House Speaker Nancy Pelosi, D-Calif., on Friday defended efforts to boost election deniers and other far-right Republican candidates that Democrats see as easier to defeat despite criticism from members of her own party.
“The political decisions that are made out there, are made in furtherance of our winning the election, Pelosi told reporters during a news conference Friday. "We think that the contrast between Democrats and Republicans as they are now, is so drastic that we have to — we have to win.”
The Democratic Congressional Campaign Committee launched a $425,000 ad earlier this week that amplified John Gibbs, a House candidate for a Western Michigan district who was endorsed by former President Donald Trump.
While the ad is at face value an attack on Gibbs over his connections to Trump, GOP primary voters could be motivated to vote for him for the same reason. A spokesperson for his opponent, first-term Rep. Peter Meijer, said the ad was an attempt by Democrats to boost their chances of winning the district in the fall.
Some House Democrats had earlier this week criticized the Gibbs ad, citing the dangers of elevating a former Trump official as compromising to their broader message that Trump’s movement is a threat to American democracy.

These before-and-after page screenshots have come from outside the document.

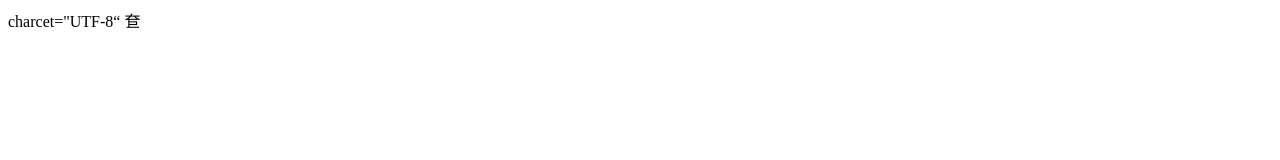
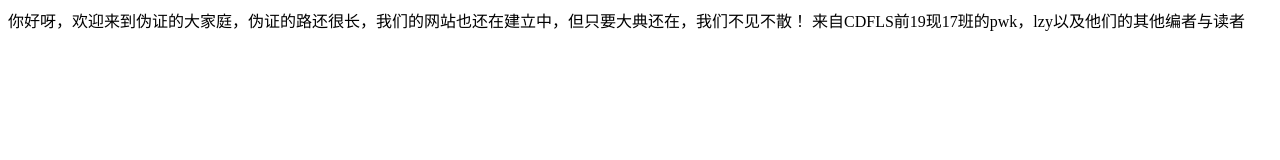
Before and after one commit to weizhengcom/weizhengcom.github.io, a plain HTML site: page index.html in a window 1280 px wide. Drawn offline with Linux system fonts and the light colour scheme.

Commit message:
Update index.html

```diff
--- a/index.html
+++ b/index.html
@@ -1,10 +1,10 @@
 <!DOCTYPE html>
 <html lang="en">
 <head>
-    <meta> charcet="UTF-8“
     <title>伪证！</title>
 <head>
 <body>
-奆
+你好呀，欢迎来到伪证的大家庭，伪证的路还很长，我们的网站也还在建立中，但只要大典还在，我们不见不散！
+    来自CDFLS前19现17班的pwk，lzy以及他们的其他编者与读者
   </body>
   </html>
```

Pelosi's comments came in response to a reporter asking how the speaker aligned remarks she has made repeatedly about the demand for a strong Republican Party with Democrats' effort to boost election-denying Republican candidates.
“I said that we need a strong Republican Party, not a cult of personality, that didn’t mean we shouldn’t have a strong Democratic Party as well,” Pelosi said.
The ad elevating Gibbs' was just one example of the Democratic Party's efforts to interfere in GOP primaries. Democrats also tried to boost state Sen. Doug Mastriano, a far-right election denier, who was outside the Capitol on Jan. 6, in Pennsylvania's GOP gubernatorial primary.
Nine former and current Republican officials have since publicly endorsed his Democratic opponent, state attorney general Josh Shapiro.
Democrats have meddled in a number of other races.
The Democratic Governors Association booked almost $1.2 million in ads earlier this month promoting Trump-backed candidate Dan Cox in the Republican primary for governor in Maryland. Cox, who has supported Trump's false claims of election theft, won the nomination.
And in Arizona’s upcoming Republican gubernatorial primary, Democrats boosted Trump’s chosen candidate Kari Lake, also an election denier, by highlighting past donations made by her opponent Karrin Taylor Robson to Democratic candidates.